Timely refunds: When you publish a paper filing, it can take six to eight weeks to receive a tax refund. With e-filing, you’ll receive your money in three weeks or less. Choosing direct deposit may also accelerate the refund process.
Reduced chance of errors: In accordance with the IRS, there is approximately a 1 percent error rate on e-filed returns, compared with a 20% rate of mistakes on paper filings. The IRS also provides more info on problems discovered on e-filed returns compared with paper yields.
Simple payment process: If you owe the IRS money, it is simpler to pay at your advantage when you e-file. You can submit returns early and pay later if necessary, as long as you pay from the April 15 filing deadline. Additionally you have the choice to pay your balance by making use of the IRS Immediate pay service from your checking account or savings account, filing a credit card through a payment processor for a fee, or paying by check or money order. Just be aware delaying payment following the filing due date (typically April 15) will lead to penalties and interest.
Digital storage of tax data: Submitting returns electronically implies there is a digital copy of your tax records. If something happens to your paperwork, you’ll have an electronic backup.
The good news: Most taxpayers do opt to e-file and find those benefits — and the process of doing so is easy.
The way to e-file a tax return?
You have four options for submitting an electronically filed tax return to the IRS.

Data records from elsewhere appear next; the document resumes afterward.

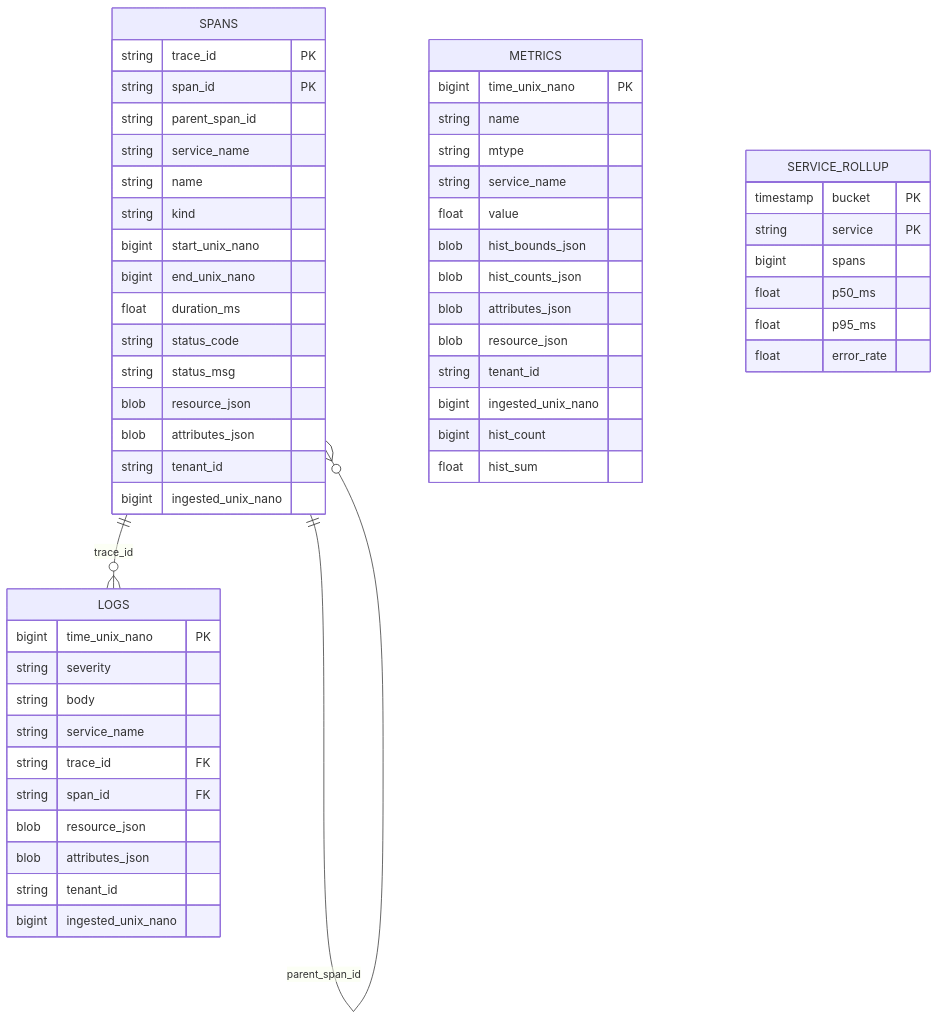
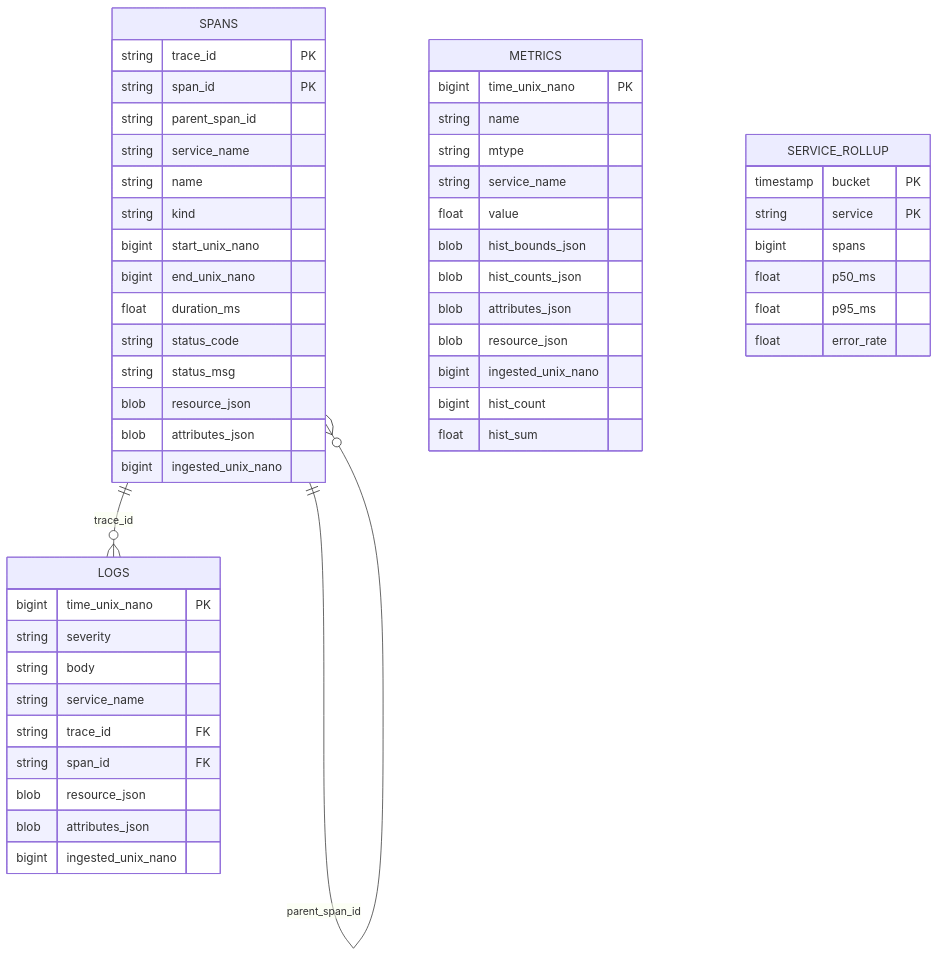
Before and after one commit to labstack/fanout: the ninth of 10 diagrams in ARCHITECTURE.md, drawn with Mermaid. The commit also changed other lines of this file and 2 other files, not shown here.

First line of the commit message:
docs: sweep tenant references from top-level docs

````diff
--- a/ARCHITECTURE.md
+++ b/ARCHITECTURE.md
@@ -439,61 +437,58 @@
 ```mermaid
 erDiagram
     SPANS {
         string trace_id PK
         string span_id PK
         string parent_span_id
         string service_name
         string name
         string kind
         bigint start_unix_nano
         bigint end_unix_nano
         float duration_ms
         string status_code
         string status_msg
         blob resource_json
         blob attributes_json
-        string tenant_id
         bigint ingested_unix_nano
     }
 
     LOGS {
         bigint time_unix_nano PK
         string severity
         string body
         string service_name
         string trace_id FK
         string span_id FK
         blob resource_json
         blob attributes_json
-        string tenant_id
         bigint ingested_unix_nano
     }
 
     METRICS {
         bigint time_unix_nano PK
         string name
         string mtype
         string service_name
         float value
         blob hist_bounds_json
         blob hist_counts_json
         blob attributes_json
         blob resource_json
-        string tenant_id
         bigint ingested_unix_nano
         bigint hist_count
         float hist_sum
     }
 
     SERVICE_ROLLUP {
         timestamp bucket PK
         string service PK
         bigint spans
         float p50_ms
         float p95_ms
         float error_rate
     }
 
     SPANS ||--o{ LOGS : "trace_id"
     SPANS ||--o{ SPANS : "parent_span_id"
 ```
````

- Utilize IRS Free File: If your adjusted gross income is $72,000 or not as you could have the ability to use the IRS Free File program.
- Free File Fillable Forms — If your income is over $72,000 and you are comfortable doing your taxes without any help, you can use Free File Fillable Forms from the IRS. The forms do the math for you and provide standard guidance. You can only do your federal return with all these kinds.
- Use an internet tax preparation service or tax software: Tax prep software and online filing services are alternatives. These options are an easy way to finish and e-file your own forms. Some applications suppliers charge for their apps, Some are free. The software asks you simple questions about your own life and finances to guide you through the completion of your types.
- Get free, in-person tax aid: In most states, you will find volunteers to help prepare and e-file yields. But eligibility for free aid is typically limited based on income, and a few services appeal to particular demographic groups. The IRS maintains a database of licensed providers, but be aware this option is likely to be the most costly one.
Using online tax prep software is far and away the preferred approach of the majority of taxpayers. Actually, the IRS says it expected more than four tax returns to be filed through tax return prep software.
Is e-filing really secure?
While e-filing is suitable, you may be worried about safety — particularly with so many data breaches. But experts agree this isn’t a problem that should dissuade you from e-filing.
“In actuality, it may be more secure than paper filing as you’re sending your private information through an encrypted network as opposed to exposing your data in the email.”
Dennis Chow, vice president of information security at SCIS Security, explains the IRS has put security measures in place to keep your data safe. “Trainers normally use IRS specific APIs that require token sessions,” Chow says. “All of this is routed over TLS encrypted links .”
It’s very important to employ a trustworthy service to assist you record your taxes. Chow advises to not e-file on a public computer or utilize an online connection which isn’t private.
For many taxpayers, it makes sense to e-file a yield since it’s the most convenient way to file your tax information to the IRS and it allows for timely refunds and effortless payment choices. Just be certain that you use tax planning software from a dependable source, so that you can ensure the information you provide to transmit to the IRS is going to be kept protected.